A government review of the undersupply of housing in the UK may conclude that a land development tax should be imposed on housebuilders.

The Treasury-sponsored review is being carried out by Kate Barker, a member of the Bank of England's Monetary Policy Committee. She is considering replacing section 106 agreements between housebuilders and councils, which usually take a long time to negotiate, with a simple development tax.

The UK housing market is currently undersupplied by around 75,000 homes a year. Much of the blame for this has been put on section 106 agreements. These force developers to build affordable housing or infrastructure in return for planning approval.

The development tax could be introduced in areas where profit from development is deemed to be high, such as London. It would be collected by the state and given to councils for social projects.

This type of tax has always cost more than it is worth

Alan Cherry, Countryside

Barker may stop short of asking for the abolition of section 106 agreements. She could combine them with the tax on the understanding that they focus solely on the social impact of a scheme, rather than being used to improve infrastructure and social housing across a borough.

A Whitehall source said: "Kate is looking very seriously at simplifying section 106, as well as getting hold of some of a scheme's land value [through the tax]. This has lots of difficulties – each time a tax has been implemented the industry has successfully fought it off."

Alan Cherry, chairman of Countryside Properties, said the plan was doomed. He said: "A form of tax is good in theory, but has proved impractical in the past. This has been tried three times since 1947, and it's always cost more than it is worth."

Another leading housebuilder went further: "There is a serious lack of understanding in government. If the tax is introduced in addition to section 106, how many marginal schemes are going to fall away?"

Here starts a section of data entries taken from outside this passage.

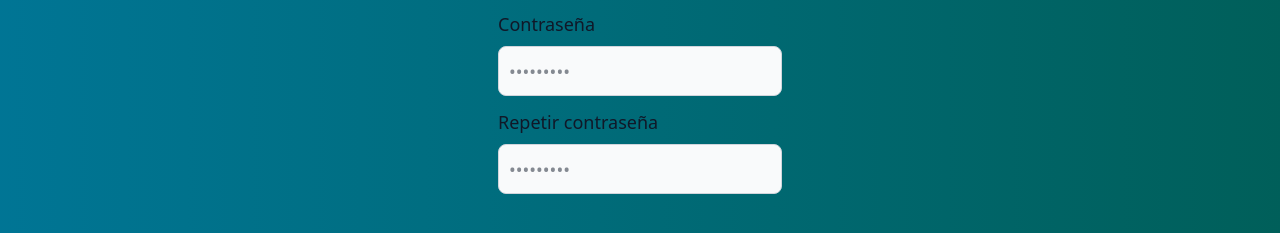
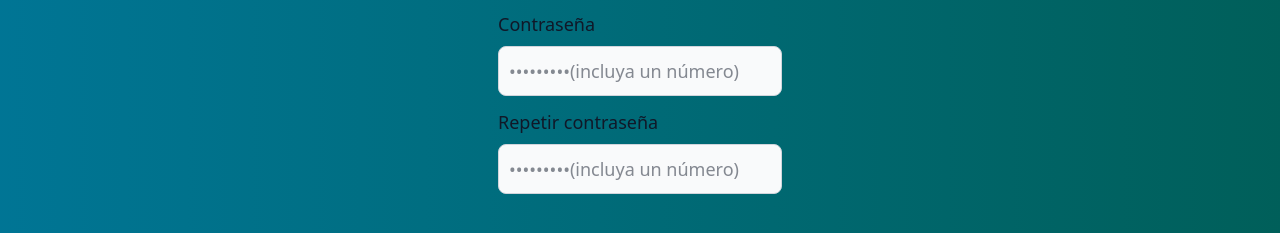
Before and after one commit to MiltonYV-DEV/chat-websocket, a React (Vite) app in the folder frontend/: page /register in a window 1280 px wide. Shown: the part 370-603 px from the top of the page. Built offline with nearby package versions, Linux system fonts and the light colour scheme; no server answers; some icons are missing.

Commit message:
changes in view register

```diff
--- a/frontend/src/pages/Register.tsx
+++ b/frontend/src/pages/Register.tsx
@@ -140,7 +140,7 @@ const Register = () => {
               type={passwordIsVisible ? "text" : "password"}
               id="password"
               minLength={6}
-              placeholder="•••••••••"
+              placeholder="•••••••••(incluya un número)"
               required
               onChange={(e) => setPassword(e.currentTarget.value)}
             />
@@ -169,7 +169,7 @@ const Register = () => {
               minLength={6}
               type={passwordConfirmIsVisible ? "text" : "password"}
               id="password_confirm"
-              placeholder="•••••••••"
+              placeholder="•••••••••(incluya un número)"
               required
               onChange={(e) => setPasswordConfirm(e.currentTarget.value)}
             />
```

The housebuilder added that the planning system should be left untouched for 10 years, as constant government reform was worse than the status quo.